PROVIDED RECORDS START

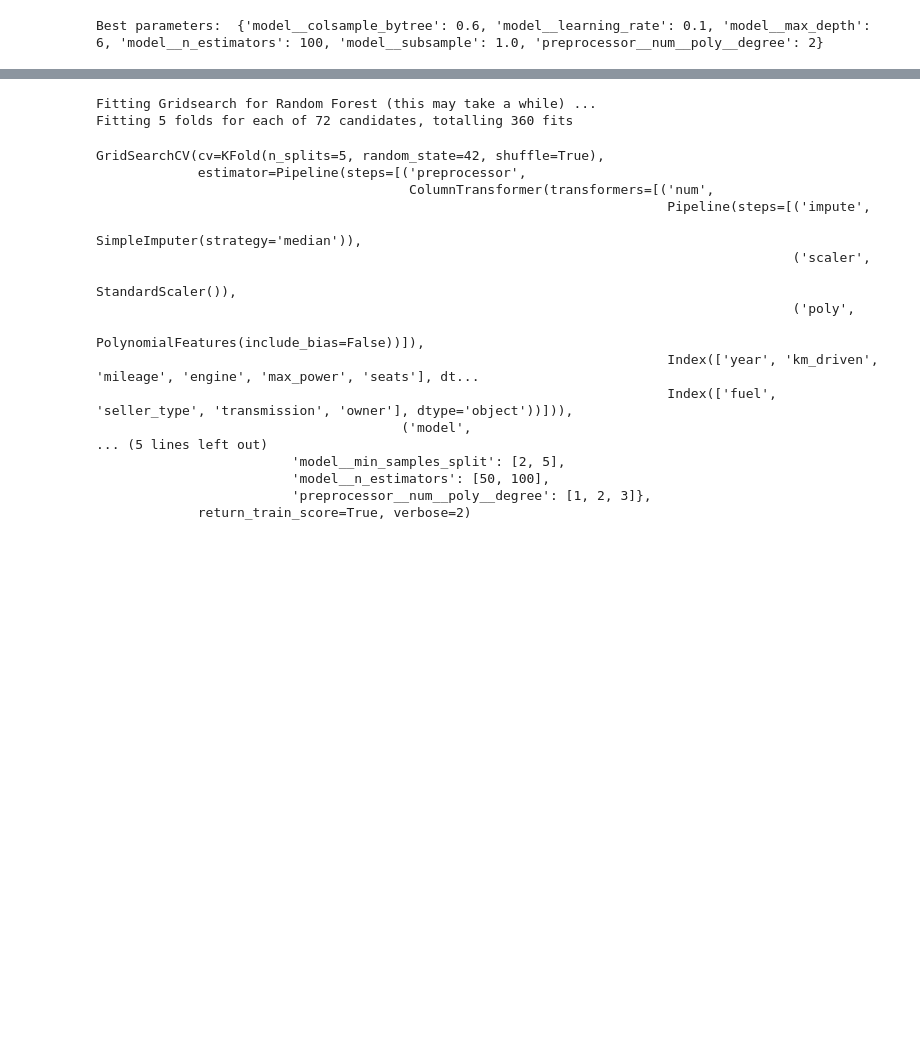
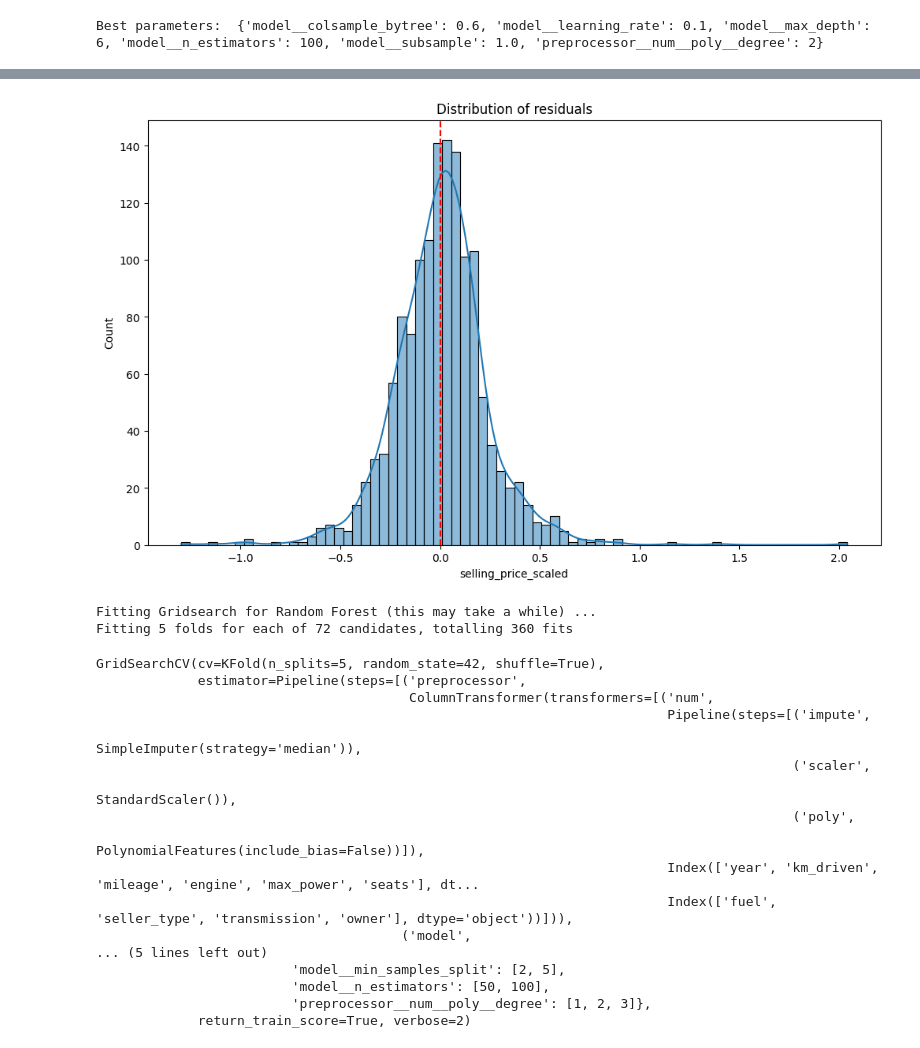
Before and after one commit to Maxwell-Selassie/Car-Price-Prediction-Model, a Jupyter notebook: notebook.ipynb, the cells around one changed output, grey strips where cells are left out. Saved outputs shown, nothing was run; the diff lists cells and outputs as text; code cells hidden in the pictures; blank space fills up the shorter version.

```diff
--- a/notebook.ipynb
+++ b/notebook.ipynb
@@ -404,3 +482,15 @@ XGB R^2 Score : 0.90
+# %%
+#error distribution
+plt.figure(figsize=(12,7))
+sns.histplot(residuals,kde=True)
+plt.axvline(color='red',linestyle='--')
+plt.title('Distribution of residuals')
+plt.show()
+
+# Good model if error is centered around 0
+# bell curved shape equals good model
+# %% [output]
+[figure, added]
 # %%
 pipe_rf = Pipeline(steps=[
     ('preprocessor',preprocessor),
```
Also changed, not shown: parts of 10 cells of this notebook.
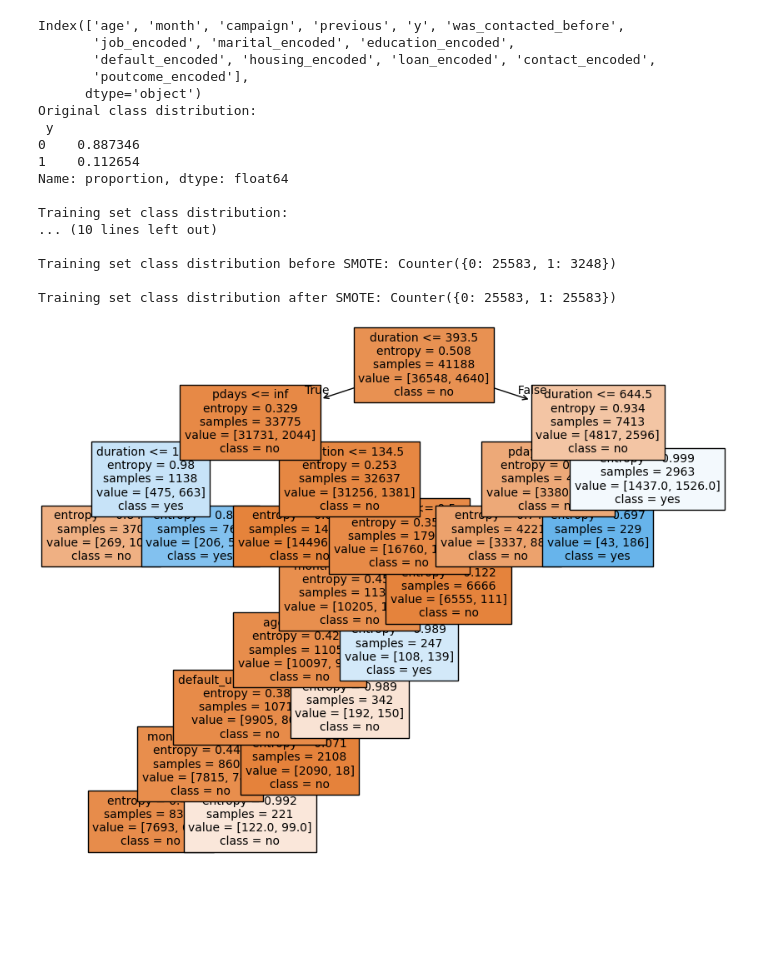
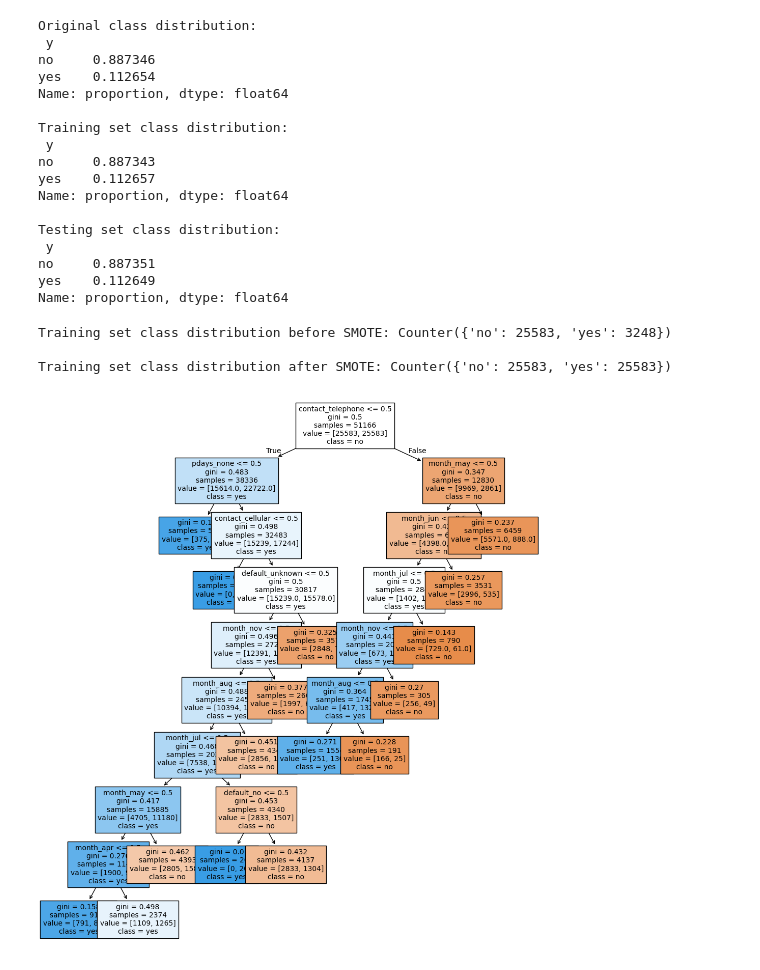
Before and after one commit to mcastro64/Data622, a Jupyter notebook: Assignment2/MC-Assignment2-Exploration-code.ipynb, the cells around one changed output. Saved outputs shown, nothing was run; the diff lists cells and outputs as text; code cells hidden in the pictures; blank space fills up the shorter version.

Commit message:
reintroduced 1-hot encoding + bin pdays

```diff
--- a/Assignment2/MC-Assignment2-Exploration-code.ipynb
+++ b/Assignment2/MC-Assignment2-Exploration-code.ipynb
@@ -129,15 +70,13 @@ memory usage: 4.4 MB
 __Extended DF:__
  None
 # %%
-# split data into training and testing datasets
+### 1.3 split data into training and testing datasets
 from sklearn.model_selection import train_test_split
-from imblearn.over_sampling import SMOTE
-from collections import Counter
 
 # create subsets for predictors (X) and dependent variable (y)
-predictors =  df.drop(columns=categorical_cols).drop(columns=["pdays"]).columns
-X = df[predictors]
-y = df["y"]
+all_predictors =  df_encoded.drop(columns=["y"]).columns
+X = df_encoded[all_predictors]
+y = df_encoded["y"]
 
 # split data 70/30
 X_train, X_test, y_train, y_test = train_test_split(X, y, test_size=0.3, random_state=42, stratify=y)
@@ -146,50 +85,57 @@ X_train, X_test, y_train, y_test = train_test_split(X, y, test_size=0.3, random_
 print("Original class distribution:\n", y.value_counts(normalize=True))
 print("\nTraining set class distribution:\n", y_train.value_counts(normalize=True))
 print("\nTesting set class distribution:\n", y_test.value_counts(normalize=True))
-
-# address imbalance in training set
-smote = SMOTE(random_state=42)
-X_train_resampled, y_train_resampled = smote.fit_resample(X_train, y_train)
-print(f"\nTraining set class distribution before SMOTE: {Counter(y_train)}")
-print(f"\nTraining set class distribution after SMOTE: {Counter(y_train_resampled)}")
 # %% [output]
-Index(['age', 'month', 'campaign', 'previous', 'y', 'was_contacted_before',
-       'job_encoded', 'marital_encoded', 'education_encoded',
-       'default_encoded', 'housing_encoded', 'loan_encoded', 'contact_encoded',
-       'poutcome_encoded'],
-      dtype='object')
 Original class distribution:
  y
-0    0.887346
-1    0.112654
+no     0.887346
+yes    0.112654
 Name: proportion, dtype: float64
 
 Training set class distribution:
-... (10 lines left out)
+ y
+no     0.887343
+yes    0.112657
+Name: proportion, dtype: float64
 
-Training set class distribution before SMOTE: Counter({0: 25583, 1: 3248})
-
-Training set class distribution after SMOTE: Counter({0: 25583, 1: 25583})
+Testing set class distribution:
+ y
+no     0.887351
+yes    0.112649
+Name: proportion, dtype: float64
+# %%
+### 1.4  address imbalance in training set
+from imblearn.over_sampling import SMOTE
+from collections import Counter
+
+smote = SMOTE(random_state=42)
+X_train_resampled, y_train_resampled = smote.fit_resample(X_train, y_train)
+print(f"\nTraining set class distribution before SMOTE: {Counter(y_train)}")
+print(f"\nTraining set class distribution after SMOTE: {Counter(y_train_resampled)}")
+# %% [output]
+Training set class distribution before SMOTE: Counter({'no': 25583, 'yes': 3248})
+
+Training set class distribution after SMOTE: Counter({'no': 25583, 'yes': 25583})
 # %%
-# Decision Trees
+### 2.1 Decision Trees Experiments
+### Build baselime decision tree model
+
 from sklearn.model_selection import cross_val_score
 from sklearn.tree import DecisionTreeClassifier, plot_tree
-import dmba
+# import dmba
 
-
-
-
-
-bank_tree = DecisionTreeClassifier(random_state=1, criterion='entropy', min_impurity_decrease=0.003)
-bank_tree.fit(X, y)
+bank_tree = DecisionTreeClassifier(random_state=1, criterion='gini', min_impurity_decrease=0.003)
+bank_tree.fit(X_train_resampled, y_train_resampled)
 #plotDecisionTree(bank_tree, feature_names=all_predictors, class_names=bank_tree.classes_)
 
-plt.figure(figsize=(10, 8))
+plt.figure(figsize=(12, 14))
 plot_tree(bank_tree,
                feature_names=all_predictors,
                class_names=bank_tree.classes_,
                filled=True,
                fontsize=10)
 plt.show()
+
+y_pred = bank_tree.predict(X_test)
 # %% [output]
-[figure, old version]
+[figure, new version]
```
Also changed, not shown: parts of 6 cells of this notebook, 1 other file.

PROVIDED RECORDS END

PROBLEM DETAILS
Go through the data line by line and say how many lines contain "figure". Give the number alone.

OUTPUT
6